BEGIN DATA TO PROCESS

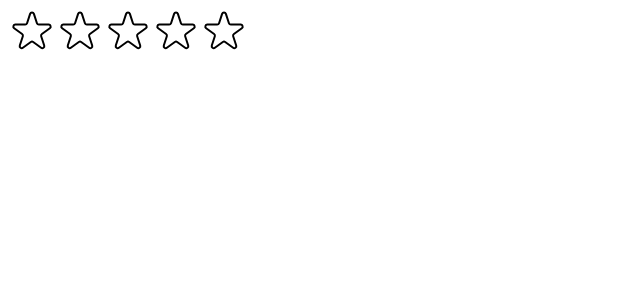
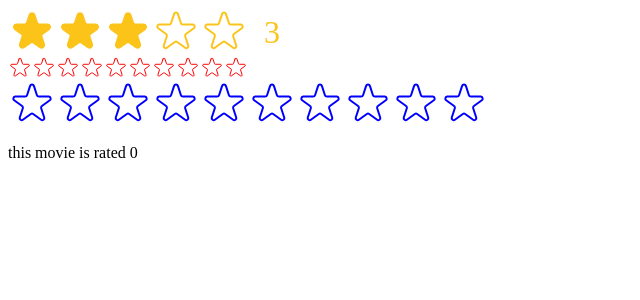
Before and after one commit to catalintugui/use-popcorn, a React (Create React App) app: page / in a window 1280 px wide. Shown: the top 300 px of the page, without its empty margins (0-640 px from the left). Built offline with nearby package versions, Linux system fonts and the light colour scheme.

Commit message:
using proptypes

```diff
--- a/src/Rating.js
+++ b/src/Rating.js
@@ -1,4 +1,14 @@
 import { useState } from "react";
+import PropTypes from "prop-types";
+
+Rating.propTypes = {
+  maxRating: PropTypes.number,
+  defaultRating: PropTypes.number,
+  color: PropTypes.string,
+  size: PropTypes.number,
+  messages: PropTypes.array,
+  onSetRating: PropTypes.func,
+};
 
 const containerStyle = {
   display: "flex",
@@ -10,18 +20,28 @@
   display: "flex",
 };
 
-const textStyle = {
-  lineHeight: "1",
-  margin: "0",
-};
-
-export default function Rating({ maxRating = 5 }) {
-  const [rating, setRating] = useState(0);
+export default function Rating({
+  maxRating = 5,
+  color = "#fcc419",
+  size = 48,
+  messages = [],
+  defaultRating = 0,
+  onSetRating,
+}) {
+  const [rating, setRating] = useState(defaultRating);
   const [tempRating, setTempRating] = useState(0);
 
   function handleRating(rating) {
     setRating(rating);
+    onSetRating(rating);
   }
+
+  const textStyle = {
+    lineHeight: "1",
+    margin: "0",
+    color,
+    fontSize: `${size / 1.5}px`,
+  };
 
   return (
     <div style={containerStyle}>
@@ -33,22 +53,28 @@
             onHoverIn={() => setTempRating(i + 1)}
             onHoverOut={() => setTempRating(0)}
             full={tempRating ? tempRating >= i + 1 : rating >= i + 1}
+            color={color}
+            size={size}
           />
         ))}
       </div>
-      <p style={textStyle}>{tempRating || rating || ""}</p>
+      <p style={textStyle}>
+        {messages.length === maxRating
+          ? messages[tempRating ? tempRating - 1 : rating - 1]
+          : tempRating || rating || ""}
+      </p>
     </div>
   );
 }
 
-const starStyle = {
-  width: "48px",
-  height: "48px",
-  display: "block",
-  cursor: "pointer",
-};
+function Star({ onRate, full, onHoverIn, onHoverOut, color, size }) {
+  const starStyle = {
+    width: `${size}px`,
+    height: `${size}px`,
+    display: "block",
+    cursor: "pointer",
+  };
 
-function Star({ onRate, full, onHoverIn, onHoverOut }) {
   return (
     <span
       role="button"
@@ -61,8 +87,8 @@
         <svg
           xmlns="http://www.w3.org/2000/svg"
           viewBox="0 0 20 20"
-          fill="#000"
-          stroke="#000"
+          fill={color}
+          stroke={color}
         >
           <path d="M9.049 2.927c.3-.921 1.603-.921 1.902 0l1.07 3.292a1 1 0 00.95.69h3.462c.969 0 1.371 1.24.588 1.81l-2.8 2.034a1 1 0 00-.364 1.118l1.07 3.292c.3.921-.755 1.688-1.54 1.118l-2.8-2.034a1 1 0 00-1.175 0l-2.8 2.034c-.784.57-1.838-.197-1.539-1.118l1.07-3.292a1 1 0 00-.364-1.118L2.98 8.72c-.783-.57-.38-1.81.588-1.81h3.461a1 1 0 00.951-.69l1.07-3.292z" />
         </svg>
@@ -71,7 +97,7 @@
           xmlns="http://www.w3.org/2000/svg"
           fill="none"
           viewBox="0 0 24 24"
-          stroke="#000"
+          stroke={color}
         >
           <path
             strokeLinecap="round"
--- a/src/index.js
+++ b/src/index.js
@@ -1,12 +1,28 @@
-import React from "react";
+import React, { useState } from "react";
 import ReactDOM from "react-dom/client";
 // import "./index.css";
 // import App from "./App";
 import Rating from "./Rating";
 
+function Test() {
+  const [movieRating, setMovieRating] = useState(0);
+  return (
+    <div>
+      <Rating color="blue" maxRating={10} onSetRating={setMovieRating} />
+      <p>this movie is rated {movieRating}</p>
+    </div>
+  );
+}
+
 const root = ReactDOM.createRoot(document.getElementById("root"));
 root.render(
   <React.StrictMode>
-    <Rating maxRating={5} />
+    <Rating
+      maxRating={"5"}
+      messages={["Terrible", "Bad", "Ok", "Good", "Amazing"]}
+      defaultRating={3}
+    />
+    <Rating maxRating={10} size={24} color="red" />
+    <Test />
   </React.StrictMode>
 );
```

END DATA TO PROCESS

WORK ITEM: Only one thing belongs in the answer: the number of lines of the data that contain the string "defaultRating".

RESPONSE TO THE TASK: 4